The Sun Java System Directory Server does support both controls. Nevertheless, the VLV control is by default only available to authenticated users:
ldapsearch -D "cn=Directory Manager" -b \ "oid=2.16.840.1.1137184.108.40.206,cn=features,cn=config" \ "objectclass=*" aci oid=2.16.840.1.1137220.127.116.11,cn=features,cn=config \ aci=(targetattr != "aci")(version 3.0; acl "VLV Request Control"; \ allow( read, search, compare, proxy ) userdn = "ldap:///all";)
To allow anonymous access to the VLV control, add the corresponding ACI:

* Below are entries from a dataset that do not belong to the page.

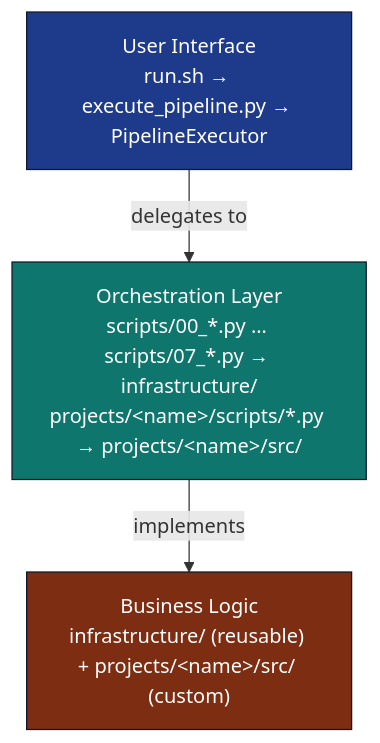
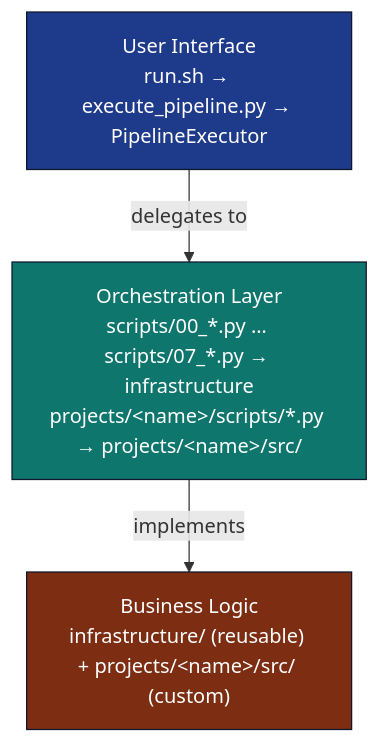
Before and after one commit to docxology/template: the first of 2 diagrams in docs/RUN_GUIDE.md, drawn with Mermaid. The commit also changed other lines of this file and 164 other files, not shown here.

````diff
--- a/docs/RUN_GUIDE.md
+++ b/docs/RUN_GUIDE.md
@@ -16,16 +16,16 @@
 ```mermaid
 flowchart TB
     UI["User Interface<br/>run.sh → execute_pipeline.py → PipelineExecutor"]
-    ORCH["Orchestration Layer<br/>scripts/00_*.py … scripts/07_*.py → infrastructure/<br/>projects/&lt;name&gt;/scripts/*.py → projects/&lt;name&gt;/src/"]
+    ORCH["Orchestration Layer<br/>scripts/00_*.py … scripts/07_*.py → infrastructure<br/>projects/&lt;name&gt;/scripts/*.py → projects/&lt;name&gt;/src/"]
     LOGIC["Business Logic<br/>infrastructure/ (reusable) + projects/&lt;name&gt;/src/ (custom)"]
 
     UI -- delegates to --> ORCH
     ORCH -- implements --> LOGIC
 
     classDef ui fill:#1e3a8a,stroke:#0f172a,color:#fff
     classDef orch fill:#0f766e,stroke:#0f172a,color:#fff
     classDef logic fill:#7c2d12,stroke:#0f172a,color:#fff
     class UI ui
     class ORCH orch
     class LOGIC logic
 ```
````
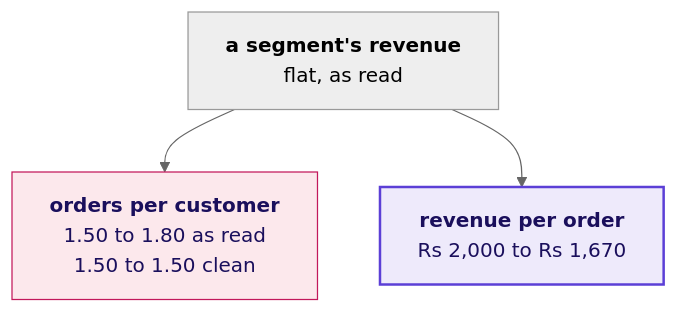
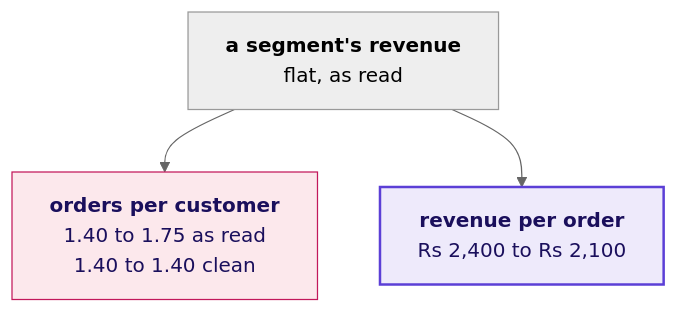
The second of 5 diagrams in content/W01/D5/slides/C2_W01_D05_debrief_STUDENT.md (fde-academy-lab/c2-content-factory), drawn with Mermaid (neutral theme) before and after one commit. The commit also changed other lines of this file and 9 other files, not shown here.

````diff
--- a/content/W01/D5/slides/C2_W01_D05_debrief_STUDENT.md
+++ b/content/W01/D5/slides/C2_W01_D05_debrief_STUDENT.md
@@ -107,9 +107,9 @@
 ```mermaid
 flowchart TB
-    R["<b>a segment's revenue</b><br/>flat, as read"] --> F["<b>orders per customer</b><br/>1.50 to 1.80 as read<br/>1.50 to 1.50 clean"]
-    R --> B["<b>revenue per order</b><br/>Rs 2,000 to Rs 1,670"]
+    R["<b>a segment's revenue</b><br/>flat, as read"] --> F["<b>orders per customer</b><br/>1.40 to 1.75 as read<br/>1.40 to 1.40 clean"]
+    R --> B["<b>revenue per order</b><br/>Rs 2,400 to Rs 2,100"]
     classDef bad fill:#FCE8EC,stroke:#C2185B,color:#1A0F5C
     classDef known fill:#EEEAFB,stroke:#5B3FD6,color:#1A0F5C,stroke-width:2px
     class F bad
     class B known
 ```
````
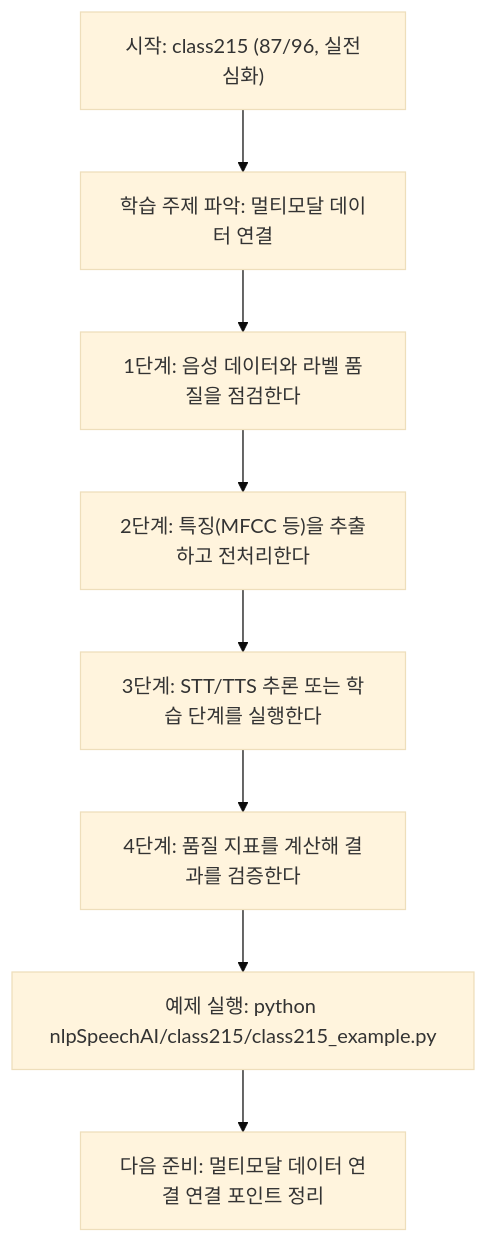
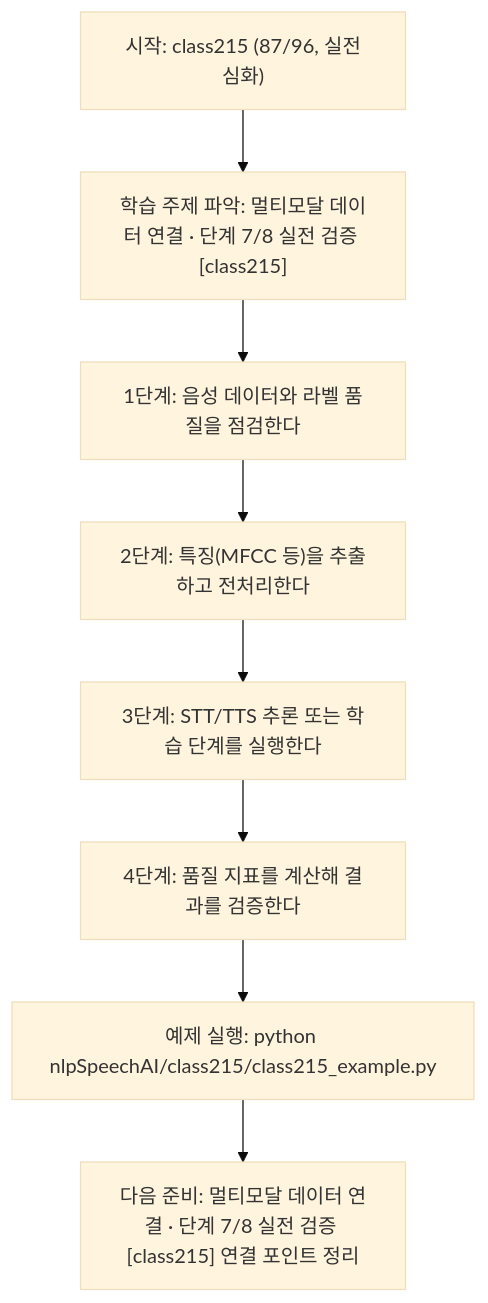
Before and after one commit to edumgt/Python-AI_Agent-Class: the diagram in nlpSpeechAI/class215/class215.md, drawn with Mermaid (base theme). The commit also changed other lines of this file and 522 other files, not shown here.

````diff
--- a/nlpSpeechAI/class215/class215.md
+++ b/nlpSpeechAI/class215/class215.md
@@ -113,18 +114,18 @@
 ```mermaid
 flowchart TD
 N1["시작: class215 (87/96, 실전심화)"]
-N2["학습 주제 파악: 멀티모달 데이터 연결"]
+N2["학습 주제 파악: 멀티모달 데이터 연결 · 단계 7/8 실전 검증 [class215]"]
 N3["1단계: 음성 데이터와 라벨 품질을 점검한다"]
 N4["2단계: 특징(MFCC 등)을 추출하고 전처리한다"]
 N5["3단계: STT/TTS 추론 또는 학습 단계를 실행한다"]
 N6["4단계: 품질 지표를 계산해 결과를 검증한다"]
 N7["예제 실행: python nlpSpeechAI/class215/class215_example.py"]
-N8["다음 준비: 멀티모달 데이터 연결 연결 포인트 정리"]
+N8["다음 준비: 멀티모달 데이터 연결 · 단계 7/8 실전 검증 [class215] 연결 포인트 정리"]
 N1 --> N2
 N2 --> N3
 N3 --> N4
 N4 --> N5
 N5 --> N6
 N6 --> N7
 N7 --> N8
 ```
````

#ldapmodify -D "cn=Directory Manager" \ dn: oid=2.16.840.1.113718.104.22.168,cn=features,cn=config \ changetype: modify add: aci aci: (targetattr !="aci")\ (version 3.0; acl "VLV Request Control"; allow (compare,read,search) \ userdn = "ldap:///anyone"; )
To improve the performance of searches requiring VLV plus Sort, create a Browsing Index in the Directory Server (as described in “Managing Browsing Indexing” in the Sun Java System Directory Server 5 2005Q1 Administration Guide). Each Browsing Index is specific to one base DN, search filter, scope, and sorting attribute. The VLV settings can be tuned on the client side using the deployment configuration tool.
In that particular case, a Browsing Index needs to be created for a base dn equal to dc=red,dc=iplanet,dc=com, a filter equal to (&(mail=*)(cn=*)), using a sort on the cn attribute. The Browsing Index information is added into the configuration containing the base dn (in this case userRoot):
#ldapmodify -D "cn=Directory Manager" dn: cn=Browsing red.sesta.com,cn=userRoot, cn=ldbm database,cn=plugins,cn=config changetype: add objectClass: top objectClass: vlvSearch cn: Browsing red.sesta.com vlvbase: dc=red,dc=sesta,dc=com vlvscope: 2 vlvfilter: (&(mail=*)(cn=*)) aci: (targetattr="*") (version 3.0; acl "VLV for Anonymous"; allow (read,search,compare) userdn="ldap:///anyone";) dn: cn=Sort by cn, cn=Browsing red.sesta.com,cn=userRoot, cn=ldbm database,cn=plugins,cn=config changetype: add objectClass: top objectClass: vlvIndex cn: Sort by cn vlvSort: cn
Next run the vlvindex command located under serverroot/slapd-instance:
# ./vlvindex -n userRoot -T "Sort by cn"